The simple answer is, “Yes.” After all, someone did build it. The more important question however should be: “Is that installation the right one for this project?” The answer lays less in technology and more in the goals and deliverables of the project. Further, are the mechanics of that particular “perfect” installation going to deliver the outcomes for this project? There is no definitive answer or list of various components, as every AV project is unique. Even a basic single display hanging on the wall can be considered unique.
Whose job is it anyway?
Making assumptions is definitely one way to have an AV project fall off the rails. No project should include the line: “But I assumed you were doing that.” Having a clear understanding of who does what, preferably in writing, is critical before the go ahead is given.
All AV installations involve the need for a good team. All too often, an installation team is summarized as the customer and an AV reseller.

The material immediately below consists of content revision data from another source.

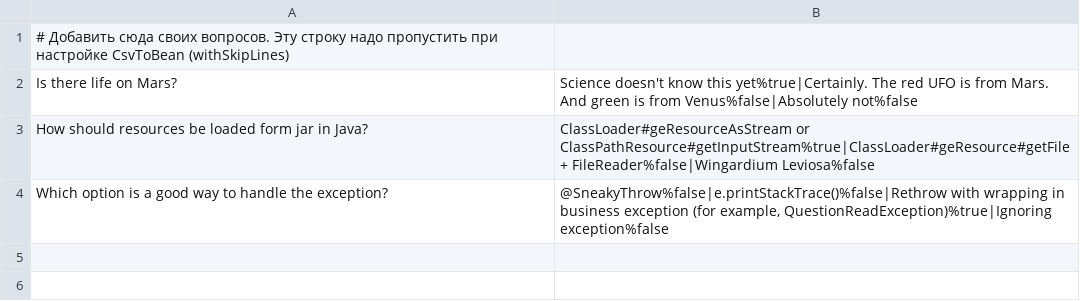
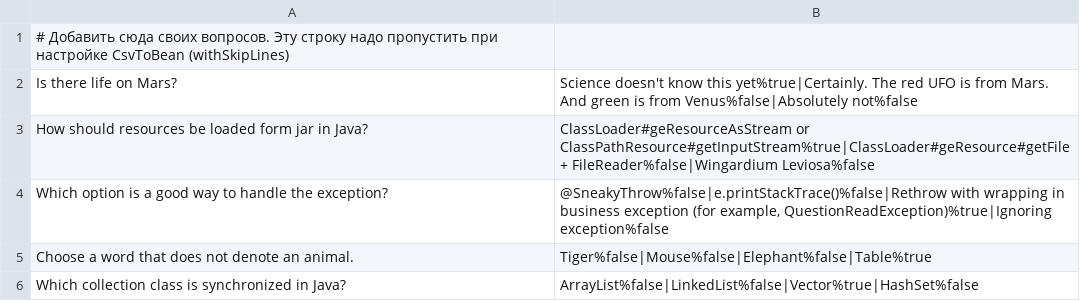
Before and after one commit to JSkuns/2024-11-otus-spring-terekhin, a CSV file: hw03/src/main/resources/questions.csv, drawn as a sheet.

```diff
--- a/hw03/src/main/resources/questions.csv
+++ b/hw03/src/main/resources/questions.csv
@@ -4 +4,3 @@ How should resources be loaded form jar in Java?;ClassLoader#geResourceAsStream
 Which option is a good way to handle the exception?;@SneakyThrow%false|e.printStackTrace()%false|Rethrow with wrapping in business exception (for example, QuestionReadException)%true|Ignoring exception%false
+Choose a word that does not denote an animal.;Tiger%false|Mouse%false|Elephant%false|Table%true
+Which collection class is synchronized in Java?;ArrayList%false|LinkedList%false|Vector%true|HashSet%false
```
Also changed, not shown: hw03/src/main/resources/questions_ru.csv, 13 other files.
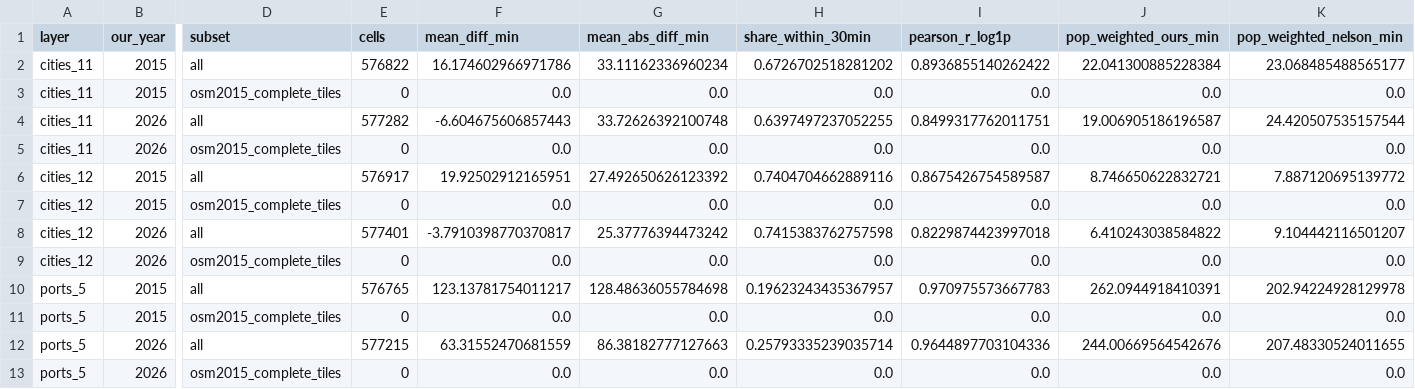
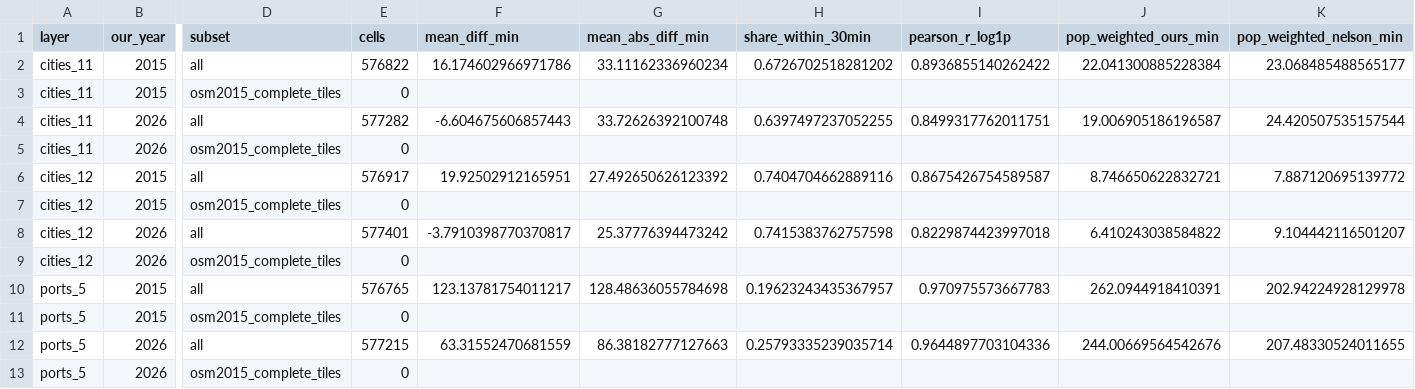
Before and after one commit to shadowhgni/quick_test_farm_size_claude, a CSV file: global_accessibility/test_results/nelson_comparison/comparison_by_layer.csv, drawn as a sheet; only a part is shown, gaps mark what is left out; the diff names each change by its address in the sheet, - before the commit and + after, or states it on an @@ line.

```diff
--- a/global_accessibility/test_results/nelson_comparison/comparison_by_layer.csv
+++ b/global_accessibility/test_results/nelson_comparison/comparison_by_layer.csv
-F3 (mean_diff_min): 0.0
+F3 (mean_diff_min): (empty)
-G3 (mean_abs_diff_min): 0.0
+G3 (mean_abs_diff_min): (empty)
-H3 (share_within_30min): 0.0
+H3 (share_within_30min): (empty)
-I3 (pearson_r_log1p): 0.0
+I3 (pearson_r_log1p): (empty)
-J3 (pop_weighted_ours_min): 0.0
+J3 (pop_weighted_ours_min): (empty)
-K3 (pop_weighted_nelson_min): 0.0
+K3 (pop_weighted_nelson_min): (empty)
-F5 (mean_diff_min): 0.0
+F5 (mean_diff_min): (empty)
-G5 (mean_abs_diff_min): 0.0
+G5 (mean_abs_diff_min): (empty)
-H5 (share_within_30min): 0.0
+H5 (share_within_30min): (empty)
-I5 (pearson_r_log1p): 0.0
+I5 (pearson_r_log1p): (empty)
-J5 (pop_weighted_ours_min): 0.0
+J5 (pop_weighted_ours_min): (empty)
-K5 (pop_weighted_nelson_min): 0.0
+K5 (pop_weighted_nelson_min): (empty)
-F7 (mean_diff_min): 0.0
+F7 (mean_diff_min): (empty)
-G7 (mean_abs_diff_min): 0.0
+G7 (mean_abs_diff_min): (empty)
-H7 (share_within_30min): 0.0
+H7 (share_within_30min): (empty)
-I7 (pearson_r_log1p): 0.0
+I7 (pearson_r_log1p): (empty)
-J7 (pop_weighted_ours_min): 0.0
+J7 (pop_weighted_ours_min): (empty)
-K7 (pop_weighted_nelson_min): 0.0
+K7 (pop_weighted_nelson_min): (empty)
-F9 (mean_diff_min): 0.0
+F9 (mean_diff_min): (empty)
-G9 (mean_abs_diff_min): 0.0
+G9 (mean_abs_diff_min): (empty)
-H9 (share_within_30min): 0.0
+H9 (share_within_30min): (empty)
-I9 (pearson_r_log1p): 0.0
+I9 (pearson_r_log1p): (empty)
-J9 (pop_weighted_ours_min): 0.0
+J9 (pop_weighted_ours_min): (empty)
-K9 (pop_weighted_nelson_min): 0.0
+K9 (pop_weighted_nelson_min): (empty)
-F11 (mean_diff_min): 0.0
+F11 (mean_diff_min): (empty)
-G11 (mean_abs_diff_min): 0.0
+G11 (mean_abs_diff_min): (empty)
-H11 (share_within_30min): 0.0
+H11 (share_within_30min): (empty)
-I11 (pearson_r_log1p): 0.0
+I11 (pearson_r_log1p): (empty)
-J11 (pop_weighted_ours_min): 0.0
+J11 (pop_weighted_ours_min): (empty)
-K11 (pop_weighted_nelson_min): 0.0
+K11 (pop_weighted_nelson_min): (empty)
-F13 (mean_diff_min): 0.0
+F13 (mean_diff_min): (empty)
-G13 (mean_abs_diff_min): 0.0
+G13 (mean_abs_diff_min): (empty)
-H13 (share_within_30min): 0.0
+H13 (share_within_30min): (empty)
-I13 (pearson_r_log1p): 0.0
+I13 (pearson_r_log1p): (empty)
-J13 (pop_weighted_ours_min): 0.0
+J13 (pop_weighted_ours_min): (empty)
-K13 (pop_weighted_nelson_min): 0.0
+K13 (pop_weighted_nelson_min): (empty)
```
Also changed, not shown: global_accessibility/test_results/methods/inputs_manifest.csv, global_accessibility/test_results/methods/timings.csv, 5 other files.
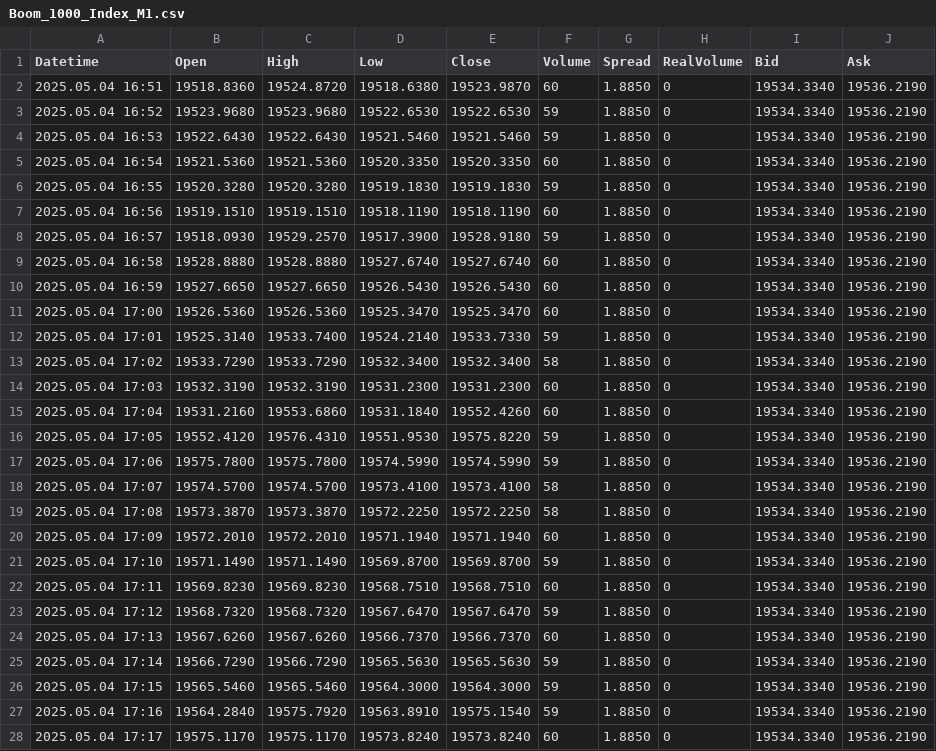
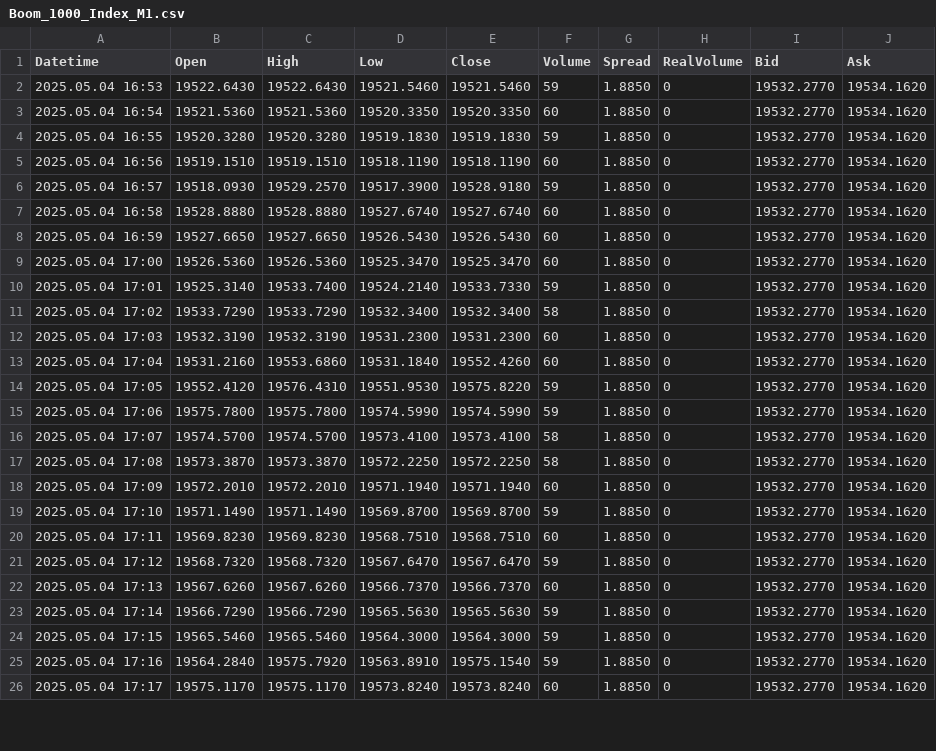
Before and after one commit to CredoMp/Ximus-Data, a CSV file: data/OHLC_Data/M1/Boom_1000_Index_M1.csv, drawn as a sheet; only a part is shown; the diff covers the shown part only.

```diff
--- a/data/OHLC_Data/M1/Boom_1000_Index_M1.csv
+++ b/data/OHLC_Data/M1/Boom_1000_Index_M1.csv
@@ -1,28 +1,26 @@
 Datetime,Open,High,Low,Close,Volume,Spread,RealVolume,Bid,Ask
-2025.05.04 16:51,19518.8360,19524.8720,19518.6380,19523.9870,60,1.8850,0,19534.3340,19536.2190
-2025.05.04 16:52,19523.9680,19523.9680,19522.6530,19522.6530,59,1.8850,0,19534.3340,19536.2190
-2025.05.04 16:53,19522.6430,19522.6430,19521.5460,19521.5460,59,1.8850,0,19534.3340,19536.2190
-2025.05.04 16:54,19521.5360,19521.5360,19520.3350,19520.3350,60,1.8850,0,19534.3340,19536.2190
-2025.05.04 16:55,19520.3280,19520.3280,19519.1830,19519.1830,59,1.8850,0,19534.3340,19536.2190
-2025.05.04 16:56,19519.1510,19519.1510,19518.1190,19518.1190,60,1.8850,0,19534.3340,19536.2190
-2025.05.04 16:57,19518.0930,19529.2570,19517.3900,19528.9180,59,1.8850,0,19534.3340,19536.2190
-2025.05.04 16:58,19528.8880,19528.8880,19527.6740,19527.6740,60,1.8850,0,19534.3340,19536.2190
-2025.05.04 16:59,19527.6650,19527.6650,19526.5430,19526.5430,60,1.8850,0,19534.3340,19536.2190
-2025.05.04 17:00,19526.5360,19526.5360,19525.3470,19525.3470,60,1.8850,0,19534.3340,19536.2190
-2025.05.04 17:01,19525.3140,19533.7400,19524.2140,19533.7330,59,1.8850,0,19534.3340,19536.2190
-2025.05.04 17:02,19533.7290,19533.7290,19532.3400,19532.3400,58,1.8850,0,19534.3340,19536.2190
-2025.05.04 17:03,19532.3190,19532.3190,19531.2300,19531.2300,60,1.8850,0,19534.3340,19536.2190
-2025.05.04 17:04,19531.2160,19553.6860,19531.1840,19552.4260,60,1.8850,0,19534.3340,19536.2190
-2025.05.04 17:05,19552.4120,19576.4310,19551.9530,19575.8220,59,1.8850,0,19534.3340,19536.2190
-2025.05.04 17:06,19575.7800,19575.7800,19574.5990,19574.5990,59,1.8850,0,19534.3340,19536.2190
-2025.05.04 17:07,19574.5700,19574.5700,19573.4100,19573.4100,58,1.8850,0,19534.3340,19536.2190
-2025.05.04 17:08,19573.3870,19573.3870,19572.2250,19572.2250,58,1.8850,0,19534.3340,19536.2190
-2025.05.04 17:09,19572.2010,19572.2010,19571.1940,19571.1940,60,1.8850,0,19534.3340,19536.2190
-2025.05.04 17:10,19571.1490,19571.1490,19569.8700,19569.8700,59,1.8850,0,19534.3340,19536.2190
-2025.05.04 17:11,19569.8230,19569.8230,19568.7510,19568.7510,60,1.8850,0,19534.3340,19536.2190
-2025.05.04 17:12,19568.7320,19568.7320,19567.6470,19567.6470,59,1.8850,0,19534.3340,19536.2190
-2025.05.04 17:13,19567.6260,19567.6260,19566.7370,19566.7370,60,1.8850,0,19534.3340,19536.2190
-2025.05.04 17:14,19566.7290,19566.7290,19565.5630,19565.5630,59,1.8850,0,19534.3340,19536.2190
-2025.05.04 17:15,19565.5460,19565.5460,19564.3000,19564.3000,59,1.8850,0,19534.3340,19536.2190
-2025.05.04 17:16,19564.2840,19575.7920,19563.8910,19575.1540,59,1.8850,0,19534.3340,19536.2190
-2025.05.04 17:17,19575.1170,19575.1170,19573.8240,19573.8240,60,1.8850,0,19534.3340,19536.2190
+2025.05.04 16:53,19522.6430,19522.6430,19521.5460,19521.5460,59,1.8850,0,19532.2770,19534.1620
+2025.05.04 16:54,19521.5360,19521.5360,19520.3350,19520.3350,60,1.8850,0,19532.2770,19534.1620
+2025.05.04 16:55,19520.3280,19520.3280,19519.1830,19519.1830,59,1.8850,0,19532.2770,19534.1620
+2025.05.04 16:56,19519.1510,19519.1510,19518.1190,19518.1190,60,1.8850,0,19532.2770,19534.1620
+2025.05.04 16:57,19518.0930,19529.2570,19517.3900,19528.9180,59,1.8850,0,19532.2770,19534.1620
+2025.05.04 16:58,19528.8880,19528.8880,19527.6740,19527.6740,60,1.8850,0,19532.2770,19534.1620
+2025.05.04 16:59,19527.6650,19527.6650,19526.5430,19526.5430,60,1.8850,0,19532.2770,19534.1620
+2025.05.04 17:00,19526.5360,19526.5360,19525.3470,19525.3470,60,1.8850,0,19532.2770,19534.1620
+2025.05.04 17:01,19525.3140,19533.7400,19524.2140,19533.7330,59,1.8850,0,19532.2770,19534.1620
+2025.05.04 17:02,19533.7290,19533.7290,19532.3400,19532.3400,58,1.8850,0,19532.2770,19534.1620
+2025.05.04 17:03,19532.3190,19532.3190,19531.2300,19531.2300,60,1.8850,0,19532.2770,19534.1620
+2025.05.04 17:04,19531.2160,19553.6860,19531.1840,19552.4260,60,1.8850,0,19532.2770,19534.1620
+2025.05.04 17:05,19552.4120,19576.4310,19551.9530,19575.8220,59,1.8850,0,19532.2770,19534.1620
+2025.05.04 17:06,19575.7800,19575.7800,19574.5990,19574.5990,59,1.8850,0,19532.2770,19534.1620
+2025.05.04 17:07,19574.5700,19574.5700,19573.4100,19573.4100,58,1.8850,0,19532.2770,19534.1620
+2025.05.04 17:08,19573.3870,19573.3870,19572.2250,19572.2250,58,1.8850,0,19532.2770,19534.1620
+2025.05.04 17:09,19572.2010,19572.2010,19571.1940,19571.1940,60,1.8850,0,19532.2770,19534.1620
+2025.05.04 17:10,19571.1490,19571.1490,19569.8700,19569.8700,59,1.8850,0,19532.2770,19534.1620
+2025.05.04 17:11,19569.8230,19569.8230,19568.7510,19568.7510,60,1.8850,0,19532.2770,19534.1620
+2025.05.04 17:12,19568.7320,19568.7320,19567.6470,19567.6470,59,1.8850,0,19532.2770,19534.1620
+2025.05.04 17:13,19567.6260,19567.6260,19566.7370,19566.7370,60,1.8850,0,19532.2770,19534.1620
+2025.05.04 17:14,19566.7290,19566.7290,19565.5630,19565.5630,59,1.8850,0,19532.2770,19534.1620
+2025.05.04 17:15,19565.5460,19565.5460,19564.3000,19564.3000,59,1.8850,0,19532.2770,19534.1620
+2025.05.04 17:16,19564.2840,19575.7920,19563.8910,19575.1540,59,1.8850,0,19532.2770,19534.1620
+2025.05.04 17:17,19575.1170,19575.1170,19573.8240,19573.8240,60,1.8850,0,19532.2770,19534.1620
```
Also changed, not shown: 2 added rows and 69 edited cells elsewhere in this file, data/OHLC_Data/M1/Boom_500_Index_M1.csv, data/OHLC_Data/M1/Crash_1000_Index_M1.csv, 39 other files.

Even a simple AV installation will include physical components installed in a space with electricity and network connectivity as a minimum. Other projects, such as a large, outdoor LED display will require even more considerations such as engineering stamps, local utility intervention (e.g. gas and communication line location), bylaw approvals, and even traffic management services.
Though many AV resellers do not have all the required resources under their own roof, many have a network of sub-contractors who can bring many of these skills to the project. That said, it is important one is clear about who will provide a particular service for a project and, equally important, who is going to contract them.
The following are some things to consider about the team partners on a project:
- Timing—when will they be needed? Engineering services or bylaw approvals can take weeks, months, or even years.
- Responsibility—what will a particular partner bring to the project? This can run the gamut of components, services, personnel, or management skills.
- Contracting—who is paying for the different services being rendered?
- Ownership—what are the ownership responsibilities of this partner? To whom do they report? Everyone working on the project should understand this.
- Communications—identify the lead contact and ensure all members of the project team not only have this information, but also clearly understand the protocol when any inevitable questions arise.
- As-built drawings—one might be amazed by the number of AV installations they may be called on to service or modify that have no “as-built drawings.” Without up-to-date technical drawings, the current work will be prone to errors and future changes will be costly and difficult. All installations should have drawings clearly showing how the system is built.
- Workmanship—in addition to the warranties mentioned earlier, it is also important to have a clearly defined warranty for actual workmanship. It should define the warranty term along with what is and is not covered.
Location, location, location
As in real estate, the location of an AV installation is very important. This may be as simple as an available wall space or as complex as an LED scoreboard suspended in an arena. AV installations are all about an audience interacting with the solution, whether they are viewing it or physically interacting with it.